Scenario 1: The minimalist approach. The PLA occupies the Jinmen or Matsu Islands, as well as the Taiwanese islands in the South China Sea, and perhaps even the Penghu Islands. It also declares part or all of the Strait of Taiwan a no-go zone for foreign military ships. This would probably be fairly easy for the PLA, and Taiwan probably wouldn’t want to get too involved in a naval war against the massive PLA Navy (PLAN) unless they approach the main island directly.

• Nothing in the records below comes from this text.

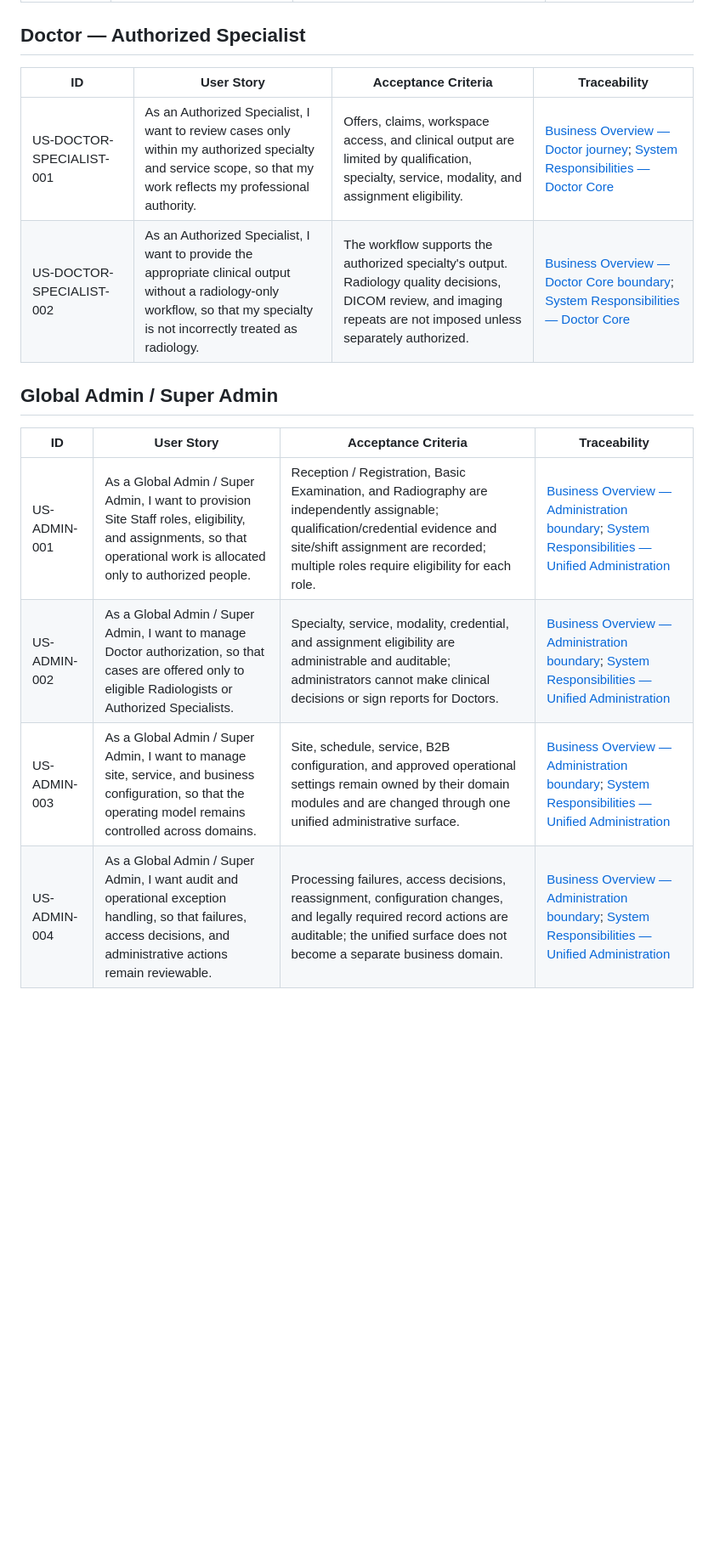
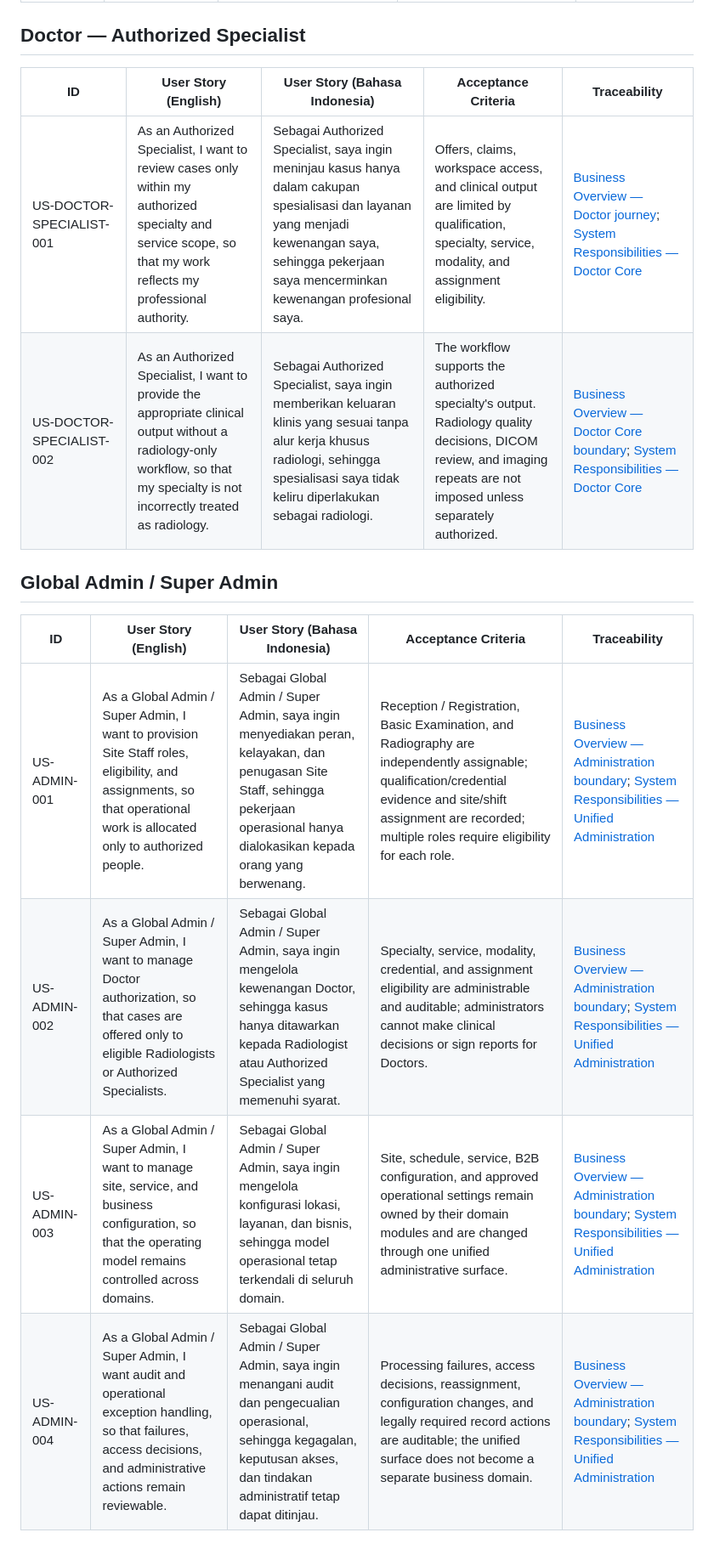
Before and after one commit to Madeena-software/mhcs-business-docs, a Markdown page: docs/business/02-user-stories.md, the part around one of its changes. Shown at 85% size. Rendered like a GitHub page; blank space fills up the shorter version.

Commit message:
docs: update user stories to include Bahasa Indonesia translations and improve clarity

```diff
--- a/docs/business/02-user-stories.md
+++ b/docs/business/02-user-stories.md
@@ -70,17 +70,17 @@ vendors, credentials, or authentication mechanics.
 <a id="doctor--authorized-specialist"></a>
 ## Doctor — Authorized Specialist
 
-| ID | User Story | Acceptance Criteria | Traceability |
-|---|---|---|---|
-| US-DOCTOR-SPECIALIST-001 | As an Authorized Specialist, I want to review cases only within my authorized specialty and service scope, so that my work reflects my professional authority. | Offers, claims, workspace access, and clinical output are limited by qualification, specialty, service, modality, and assignment eligibility. | [Business Overview — Doctor journey](01-business-overview.md#doctor-journey); [System Responsibilities — Doctor Core](03-system-responsibilities.md#doctor-core) |
-| US-DOCTOR-SPECIALIST-002 | As an Authorized Specialist, I want to provide the appropriate clinical output without a radiology-only workflow, so that my specialty is not incorrectly treated as radiology. | The workflow supports the authorized specialty's output. Radiology quality decisions, DICOM review, and imaging repeats are not imposed unless separately authorized. | [Business Overview — Doctor Core boundary](01-business-overview.md#doctor-core-boundary); [System Responsibilities — Doctor Core](03-system-responsibilities.md#doctor-core) |
+| ID | User Story (English) | User Story (Bahasa Indonesia) | Acceptance Criteria | Traceability |
+|---|---|---|---|---|
+| US-DOCTOR-SPECIALIST-001 | As an Authorized Specialist, I want to review cases only within my authorized specialty and service scope, so that my work reflects my professional authority. | Sebagai Authorized Specialist, saya ingin meninjau kasus hanya dalam cakupan spesialisasi dan layanan yang menjadi kewenangan saya, sehingga pekerjaan saya mencerminkan kewenangan profesional saya. | Offers, claims, workspace access, and clinical output are limited by qualification, specialty, service, modality, and assignment eligibility. | [Business Overview — Doctor journey](01-business-overview.md#doctor-journey); [System Responsibilities — Doctor Core](03-system-responsibilities.md#doctor-core) |
+| US-DOCTOR-SPECIALIST-002 | As an Authorized Specialist, I want to provide the appropriate clinical output without a radiology-only workflow, so that my specialty is not incorrectly treated as radiology. | Sebagai Authorized Specialist, saya ingin memberikan keluaran klinis yang sesuai tanpa alur kerja khusus radiologi, sehingga spesialisasi saya tidak keliru diperlakukan sebagai radiologi. | The workflow supports the authorized specialty's output. Radiology quality decisions, DICOM review, and imaging repeats are not imposed unless separately authorized. | [Business Overview — Doctor Core boundary](01-business-overview.md#doctor-core-boundary); [System Responsibilities — Doctor Core](03-system-responsibilities.md#doctor-core) |
 
 <a id="global-admin--super-admin"></a>
 ## Global Admin / Super Admin
 
-| ID | User Story | Acceptance Criteria | Traceability |
-|---|---|---|---|
-| US-ADMIN-001 | As a Global Admin / Super Admin, I want to provision Site Staff roles, eligibility, and assignments, so that operational work is allocated only to authorized people. | Reception / Registration, Basic Examination, and Radiography are independently assignable; qualification/credential evidence and site/shift assignment are recorded; multiple roles require eligibility for each role. | [Business Overview — Administration boundary](01-business-overview.md#administration-boundary); [System Responsibilities — Unified Administration](03-system-responsibilities.md#unified-administration) |
-| US-ADMIN-002 | As a Global Admin / Super Admin, I want to manage Doctor authorization, so that cases are offered only to eligible Radiologists or Authorized Specialists. | Specialty, service, modality, credential, and assignment eligibility are administrable and auditable; administrators cannot make clinical decisions or sign reports for Doctors. | [Business Overview — Administration boundary](01-business-overview.md#administration-boundary); [System Responsibilities — Unified Administration](03-system-responsibilities.md#unified-administration) |
-| US-ADMIN-003 | As a Global Admin / Super Admin, I want to manage site, service, and business configuration, so that the operating model remains controlled across domains. | Site, schedule, service, B2B configuration, and approved operational settings remain owned by their domain modules and are changed through one unified administrative surface. | [Business Overview — Administration boundary](01-business-overview.md#administration-boundary); [System Responsibilities — Unified Administration](03-system-responsibilities.md#unified-administration) |
-| US-ADMIN-004 | As a Global Admin / Super Admin, I want audit and operational exception handling, so that failures, access decisions, and administrative actions remain reviewable. | Processing failures, access decisions, reassignment, configuration changes, and legally required record actions are auditable; the unified surface does not become a separate business domain. | [Business Overview — Administration boundary](01-business-overview.md#administration-boundary); [System Responsibilities — Unified Administration](03-system-responsibilities.md#unified-administration) |
+| ID | User Story (English) | User Story (Bahasa Indonesia) | Acceptance Criteria | Traceability |
+|---|---|---|---|---|
+| US-ADMIN-001 | As a Global Admin / Super Admin, I want to provision Site Staff roles, eligibility, and assignments, so that operational work is allocated only to authorized people. | Sebagai Global Admin / Super Admin, saya ingin menyediakan peran, kelayakan, dan penugasan Site Staff, sehingga pekerjaan operasional hanya dialokasikan kepada orang yang berwenang. | Reception / Registration, Basic Examination, and Radiography are independently assignable; qualification/credential evidence and site/shift assignment are recorded; multiple roles require eligibility for each role. | [Business Overview — Administration boundary](01-business-overview.md#administration-boundary); [System Responsibilities — Unified Administration](03-system-responsibilities.md#unified-administration) |
+| US-ADMIN-002 | As a Global Admin / Super Admin, I want to manage Doctor authorization, so that cases are offered only to eligible Radiologists or Authorized Specialists. | Sebagai Global Admin / Super Admin, saya ingin mengelola kewenangan Doctor, sehingga kasus hanya ditawarkan kepada Radiologist atau Authorized Specialist yang memenuhi syarat. | Specialty, service, modality, credential, and assignment eligibility are administrable and auditable; administrators cannot make clinical decisions or sign reports for Doctors. | [Business Overview — Administration boundary](01-business-overview.md#administration-boundary); [System Responsibilities — Unified Administration](03-system-responsibilities.md#unified-administration) |
+| US-ADMIN-003 | As a Global Admin / Super Admin, I want to manage site, service, and business configuration, so that the operating model remains controlled across domains. | Sebagai Global Admin / Super Admin, saya ingin mengelola konfigurasi lokasi, layanan, dan bisnis, sehingga model operasional tetap terkendali di seluruh domain. | Site, schedule, service, B2B configuration, and approved operational settings remain owned by their domain modules and are changed through one unified administrative surface. | [Business Overview — Administration boundary](01-business-overview.md#administration-boundary); [System Responsibilities — Unified Administration](03-system-responsibilities.md#unified-administration) |
+| US-ADMIN-004 | As a Global Admin / Super Admin, I want audit and operational exception handling, so that failures, access decisions, and administrative actions remain reviewable. | Sebagai Global Admin / Super Admin, saya ingin menangani audit dan pengecualian operasional, sehingga kegagalan, keputusan akses, dan tindakan administratif tetap dapat ditinjau. | Processing failures, access decisions, reassignment, configuration changes, and legally required record actions are auditable; the unified surface does not become a separate business domain. | [Business Overview — Administration boundary](01-business-overview.md#administration-boundary); [System Responsibilities — Unified Administration](03-system-responsibilities.md#unified-administration) |
```
Also changed, not shown: other parts of docs/business/02-user-stories.md (+34 -34 lines).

Scenario 2: Hybrid Warfare. A sort of partial sea and air blockade of Taiwan aimed at disrupting the economy, combined with increased harassment, such as B. Direct overflights of Taiwan’s territory by PLA Air Force (PLAAF) jets or intrusion into Taiwan’s sea space by China’s naval militia, protected by PLAN warships. This could also come with cyber attacks that could shut down the internet and other infrastructure for days. Taiwan would have no choice but to adopt a tough defensive posture, leading to real skirmishes between Taiwanese and Chinese forces and posing a serious risk of escalation.
Scenario 3: A serious attack but no invasion. In this case, only air and sea warfare would be fought, but no ground forces would be deployed. A total air and sea blockade, a series of protracted sea and air battles aimed at weakening Taiwan’s military, combined with ballistic missile attacks on military targets. Aggressive cyber attacks that shut down the Internet and paralyze critical infrastructure for days or weeks. Once air and sea superiority was established, China could attack targets at will, increasing the threat until the government collapsed.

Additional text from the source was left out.